The elegant Kia Optima hits all the right notes

KIA has a new flagship model, the elegant Optima, a saloon with eye-catching design, high levels of standard equipment and very important low running costs.

KIA has a new flagship model, the elegant Optima, a saloon with eye-catching design, high levels of standard equipment and very important low running costs.

I have had the opportunity to take the wheel of the newcomer and immediately I was impressed by the cabin layout and the quality of the materials used.

The Optima is a global model for KIA which was first shown at the New York Auto Show in 2010. Weeks after going on sale in its home market, it became South Korea’s top seller, a first for the company.

Chief Design Officer, Peter Schreyer, who has a great affection for all things aviation and both the exterior and the interior benefit from design cues associated with aircraft, stylish and uncomplicated.

Buyers will not have to ponder as to which engine to use; simply there is just one choice, a 134bhp diesel which is already proving popular in Sportage.

For Optima it has been further tweaked. Clearly KIA see the business sector as the prime target for this new model, however that is not to say that the private buyer will not enjoy the quality package that is on offer.
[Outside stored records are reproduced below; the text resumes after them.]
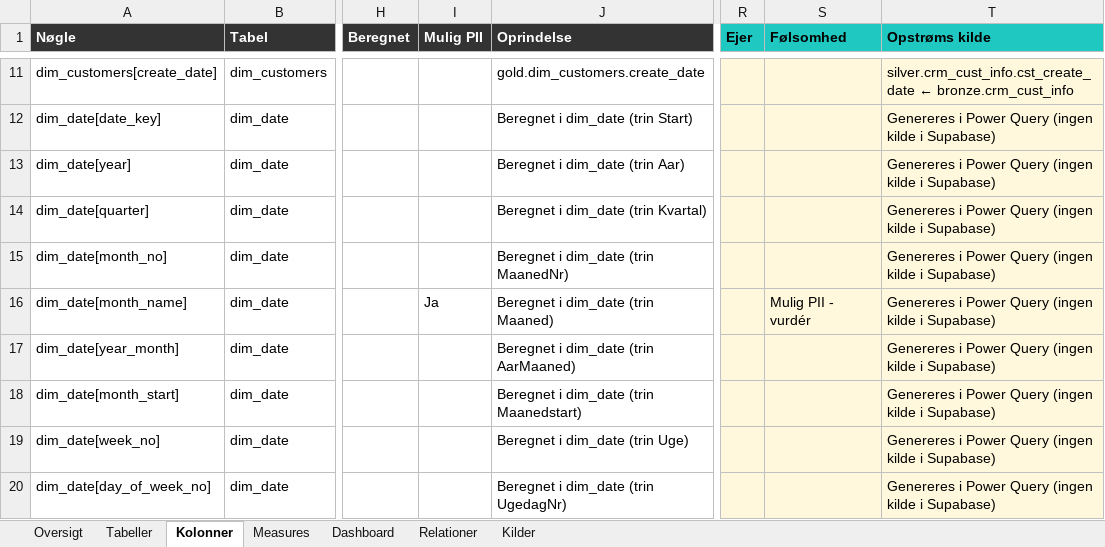
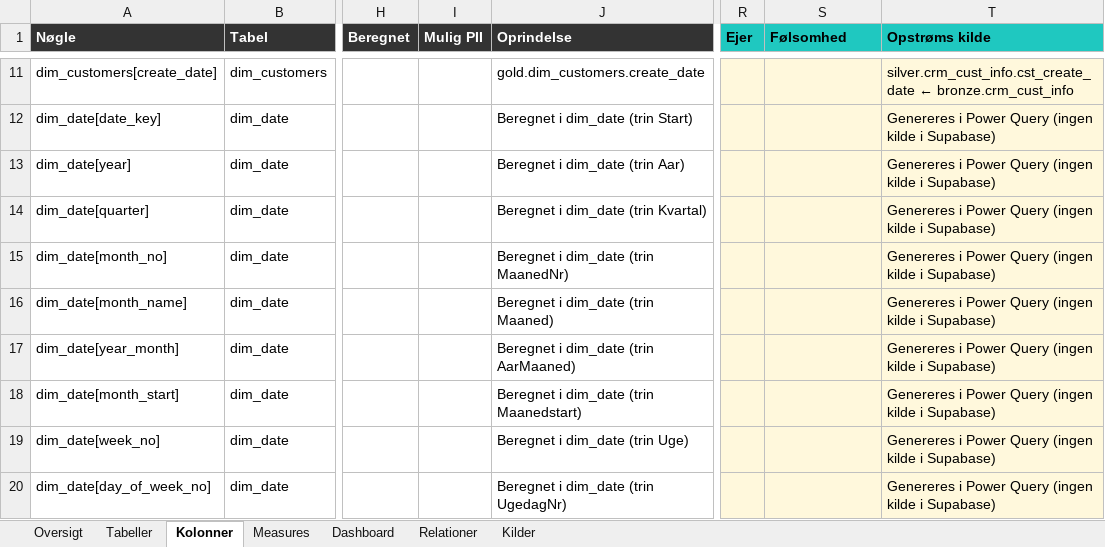
Before and after one commit to Forza20/Datamodellering, an Excel workbook: output/dwh_gold/docs/catalog.xlsx, sheet Kolonner, drawn as a sheet; only a part is shown, gaps mark what is left out; values as stored, in another font and other column widths than the file's, no borders; the diff covers the shown part only; the diff names each change by its address in the sheet, - before the commit and + after, or states it on an @@ line.

```diff
--- a/output/dwh_gold/docs/catalog.xlsx (sheet Kolonner)
+++ b/output/dwh_gold/docs/catalog.xlsx (sheet Kolonner)
-I16 (Mulig PII): Ja
+I16 (Mulig PII): (empty)
-S16 (Følsomhed): Mulig PII - vurdér
+S16 (Følsomhed): (empty)
```
Also changed, not shown: 12 edited cells elsewhere in this sheet, sheet Oversigt, output/sales_model/docs/catalog.xlsx, 8 other files.
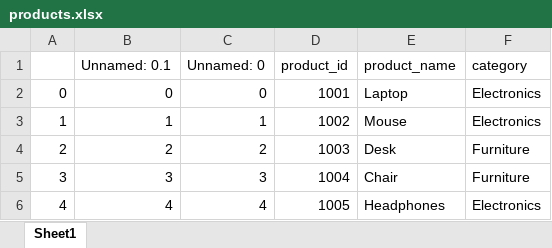
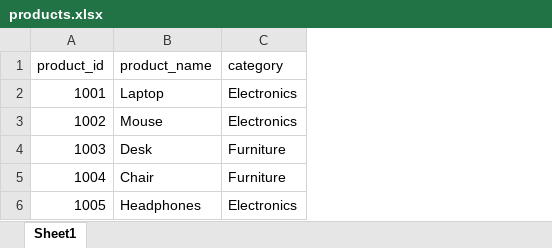
Before and after one commit to utsavkoul/Exceltodb, an Excel workbook: OneDrive/Documents/Exceltodb-post_data/Exceltodb-post_data/files/products.xlsx, sheet Sheet1, drawn as a sheet; values as stored, in another font and other column widths than the file's, no borders; the diff names each change by its address in the sheet, - before the commit and + after, or states it on an @@ line.

```diff
--- a/OneDrive/Documents/Exceltodb-post_data/Exceltodb-post_data/files/products.xlsx (sheet Sheet1)
+++ b/OneDrive/Documents/Exceltodb-post_data/Exceltodb-post_data/files/products.xlsx (sheet Sheet1)
-column A, rows 2-6: 0 | 1 | 2 | 3 | 4
-column B (Unnamed: 0.1), rows 2-6: 0 | 1 | 2 | 3 | 4
-column C (Unnamed: 0), rows 2-6: 0 | 1 | 2 | 3 | 4
```
Also changed, not shown: OneDrive/Documents/Exceltodb-post_data/Exceltodb-post_data/files/customers.xlsx, OneDrive/Documents/Exceltodb-post_data/Exceltodb-post_data/files/order_items.xlsx, 7 other files.
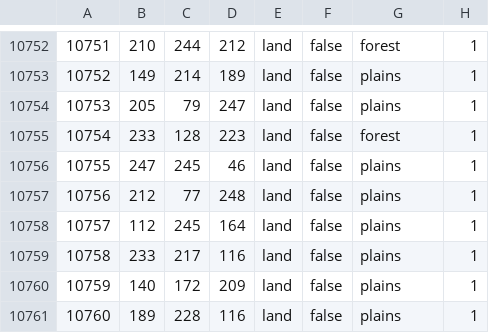
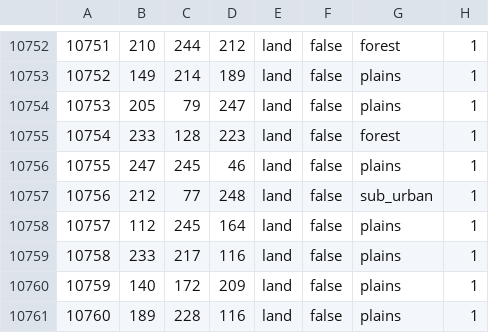
Before and after one commit to TheGamerCant/Across-The-Dnieper, a CSV file: AcrossTheDnieper/map/definition.csv, drawn as a sheet; only a part is shown, gaps mark what is left out.

```diff
--- a/AcrossTheDnieper/map/definition.csv
+++ b/AcrossTheDnieper/map/definition.csv
@@ -10756,3 +10756,3 @@
 10755;247;245;46;land;false;plains;1
-10756;212;77;248;land;false;plains;1
+10756;212;77;248;land;false;sub_urban;1
 10757;112;245;164;land;false;plains;1
```
Also changed, not shown: 7 other files.
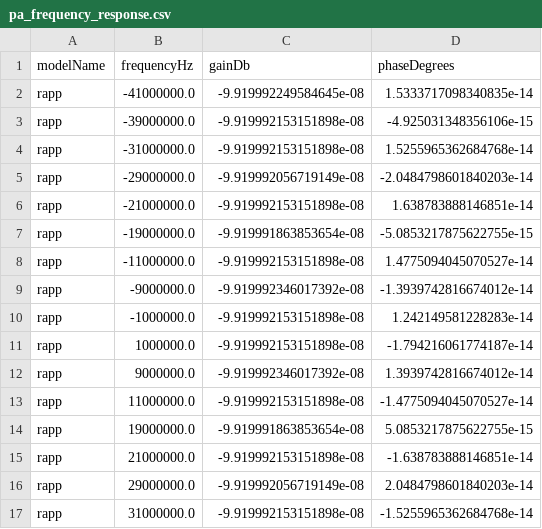
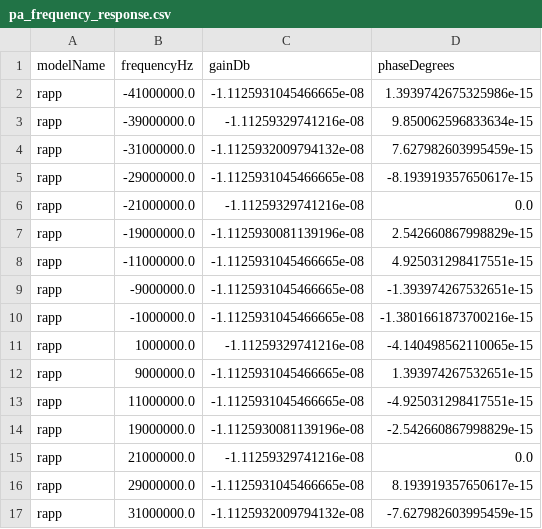
Before and after one commit to niyilu45/DPD_ILC, a CSV file: doc/images/pa_analyse/pa_frequency_response.csv, drawn as a sheet; only a part is shown; the diff covers the shown part only.

Commit message:
Tune 20 dBm PA model EVM targets

```diff
--- a/doc/images/pa_analyse/pa_frequency_response.csv
+++ b/doc/images/pa_analyse/pa_frequency_response.csv
@@ -1,17 +1,17 @@
 modelName,frequencyHz,gainDb,phaseDegrees
-rapp,-41000000.0,-9.919992249584645e-08,1.5333717098340835e-14
-rapp,-39000000.0,-9.919992153151898e-08,-4.925031348356106e-15
-rapp,-31000000.0,-9.919992153151898e-08,1.5255965362684768e-14
-rapp,-29000000.0,-9.919992056719149e-08,-2.0484798601840203e-14
-rapp,-21000000.0,-9.919992153151898e-08,1.638783888146851e-14
-rapp,-19000000.0,-9.919991863853654e-08,-5.0853217875622755e-15
-rapp,-11000000.0,-9.919992153151898e-08,1.4775094045070527e-14
-rapp,-9000000.0,-9.919992346017392e-08,-1.3939742816674012e-14
-rapp,-1000000.0,-9.919992153151898e-08,1.242149581228283e-14
-rapp,1000000.0,-9.919992153151898e-08,-1.794216061774187e-14
-rapp,9000000.0,-9.919992346017392e-08,1.3939742816674012e-14
-rapp,11000000.0,-9.919992153151898e-08,-1.4775094045070527e-14
-rapp,19000000.0,-9.919991863853654e-08,5.0853217875622755e-15
-rapp,21000000.0,-9.919992153151898e-08,-1.638783888146851e-14
-rapp,29000000.0,-9.919992056719149e-08,2.0484798601840203e-14
-rapp,31000000.0,-9.919992153151898e-08,-1.5255965362684768e-14
+rapp,-41000000.0,-1.1125931045466665e-08,1.3939742675325986e-15
+rapp,-39000000.0,-1.11259329741216e-08,9.850062596833634e-15
+rapp,-31000000.0,-1.1125932009794132e-08,7.627982603995459e-15
+rapp,-29000000.0,-1.1125931045466665e-08,-8.193919357650617e-15
+rapp,-21000000.0,-1.11259329741216e-08,0.0
+rapp,-19000000.0,-1.1125930081139196e-08,2.542660867998829e-15
+rapp,-11000000.0,-1.1125931045466665e-08,4.925031298417551e-15
+rapp,-9000000.0,-1.1125931045466665e-08,-1.393974267532651e-15
+rapp,-1000000.0,-1.1125931045466665e-08,-1.3801661873700216e-15
+rapp,1000000.0,-1.11259329741216e-08,-4.140498562110065e-15
+rapp,9000000.0,-1.1125931045466665e-08,1.393974267532651e-15
+rapp,11000000.0,-1.1125931045466665e-08,-4.925031298417551e-15
+rapp,19000000.0,-1.1125930081139196e-08,-2.542660867998829e-15
+rapp,21000000.0,-1.11259329741216e-08,0.0
+rapp,29000000.0,-1.1125931045466665e-08,8.193919357650617e-15
+rapp,31000000.0,-1.1125932009794132e-08,-7.627982603995459e-15
```
Also changed, not shown: 112 edited cells elsewhere in this file, doc/images/pa_analyse/dpd_gmp/dpd_gmp_improvement_comparison.csv, doc/images/pa_analyse/dpd_gmp/dpd_gmp_stage_metrics.csv, 24 other files.
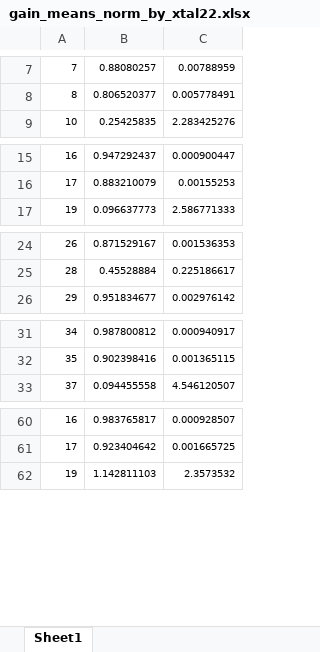
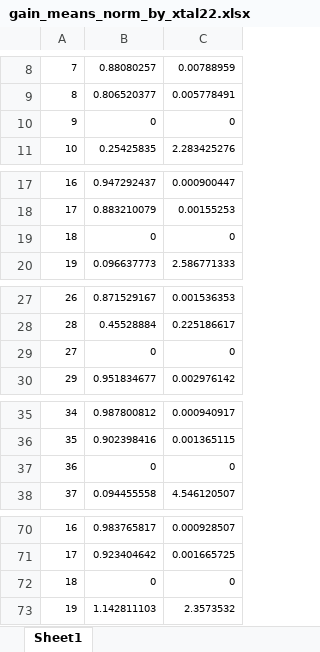
Before and after one commit to sam-grant/EpRatio, an Excel workbook: makePlots/gain_means_norm_by_xtal22.xlsx, sheet Sheet1, drawn as a sheet; only a part is shown, gaps mark what is left out; values as stored, in another font and other column widths than the file's, no borders; the diff covers the shown part only; the diff names each change by its address in the sheet, - before the commit and + after, or states it on an @@ line.

```diff
--- a/makePlots/gain_means_norm_by_xtal22.xlsx (sheet Sheet1)
+++ b/makePlots/gain_means_norm_by_xtal22.xlsx (sheet Sheet1)
+row 10: 9 | 0 | 0
+row 19: 18 | 0 | 0
+row 29: 27 | 0 | 0
+row 37: 36 | 0 | 0
+row 72: 18 | 0 | 0
```
Also changed, not shown: 17 added rows and 6 removed rows elsewhere in this sheet, 39 other files.
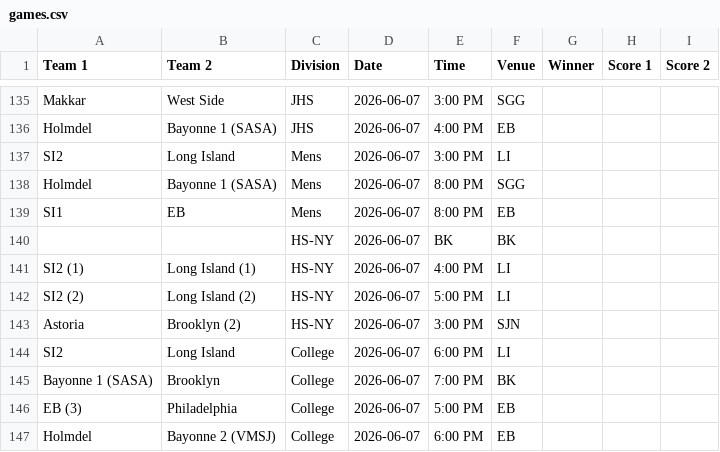
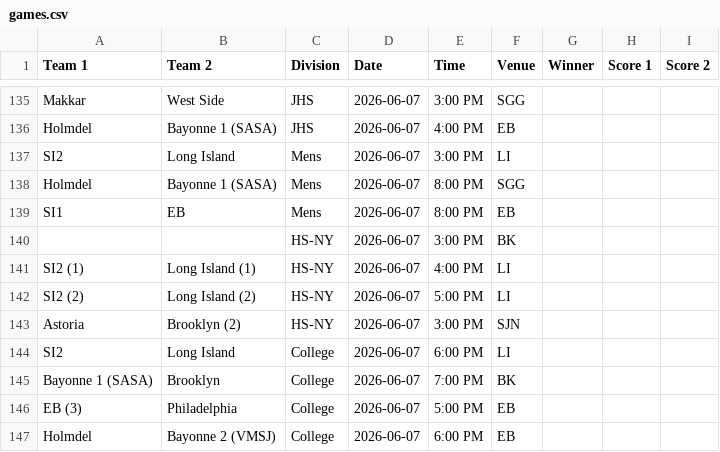
Before and after one commit to nacopticleague/mygamestab, a CSV file: data/games.csv, drawn as a sheet; only a part is shown, gaps mark what is left out.

Commit message:
Update data/games.csv from Google Sheet

```diff
--- a/data/games.csv
+++ b/data/games.csv
@@ -139,3 +139,3 @@ Holmdel,Bayonne 1 (SASA),Mens,2026-06-07,8:00 PM,SGG,,,
 SI1,EB,Mens,2026-06-07,8:00 PM,EB,,,
-,,HS-NY,2026-06-07,BK,BK,,,
+,,HS-NY,2026-06-07,3:00 PM,BK,,,
 SI2 (1),Long Island (1),HS-NY,2026-06-07,4:00 PM,LI,,,
```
The Optima offers features never previously attainable on a KIA, including a high-end Infinity audio system; this delivers 550W of high-fidelity sound through 12 speakers in eight different locations throughout the car, including a boot-mounted subwoofer.

Self-parking, heated and cool-ventilated seats, cornering lights, panoramic sunroof, reverse parking camera and an automatic cabin defogging system are also available, as is a six-speed automatic transmission that is among the most advanced currently produced by any car manufacturer put this car in a luxury sector with a starting price sub £20,000.

While this is a saloon, it is quite versatile, the boot capacity has been enlarged to 505 litres and there is a lower lip to make the business of loading the car less strenuous.

The 60:40 split folding rear seats allow longer loads to be transported.

Other useful touches, a cooled glovebox, a centre console box, cupholders front and rear, a sunglasses holder, space for bottles in the front and rear doors, pockets in the backs of the front seats and a centre fascia tray large enough for a mobile telephone, conveniently located adjacent to AUX and USB points.

Safety always a priority and the Optima features large disc brakes on all four wheels, ventilated at the front, with anti-lock, Electronic Brake-force Distribution and Brake Assist, giving the car class-leading emergency stopping power in all conditions, regardless of the force applied to the pedal by the driver.

Versions with automatic transmission feature a foot-operated parking brake.

All versions have Electronic Stability Control to counter any tendency of the car to skid out of control because of bad weather or over-exuberant driving.

This is linked to Vehicle Stability Management (VSM), which senses when the wheels on one side of the car are on a lower-grip surface than those on the other side, VSM then stabilises the car by reducing the amount of steering assistance if the driver is applying too much steering effort or increasing it if the driver is applying too little.

To alert other motorists to emergency braking, an Emergency Stop Signalling system is also fitted. This flashes the brake lights rapidly to warn following drivers.

Every Optima is fitted with front, side and curtain airbags, plus active front-seat head restraints to minimise the risk of whiplash injuries.

On the road the Optima delivers respectable performance figures, rest to 60mph takes 10.2 seconds in manual versions and 11.5 seconds with automatic transmission, while the respective top speeds are 125mph and 122mph.

Economy and the manual can achieve 57.6mpg, with CO2 emissions of 128g/km, while the figures for the automatic are 47.1mpg and 158g/km.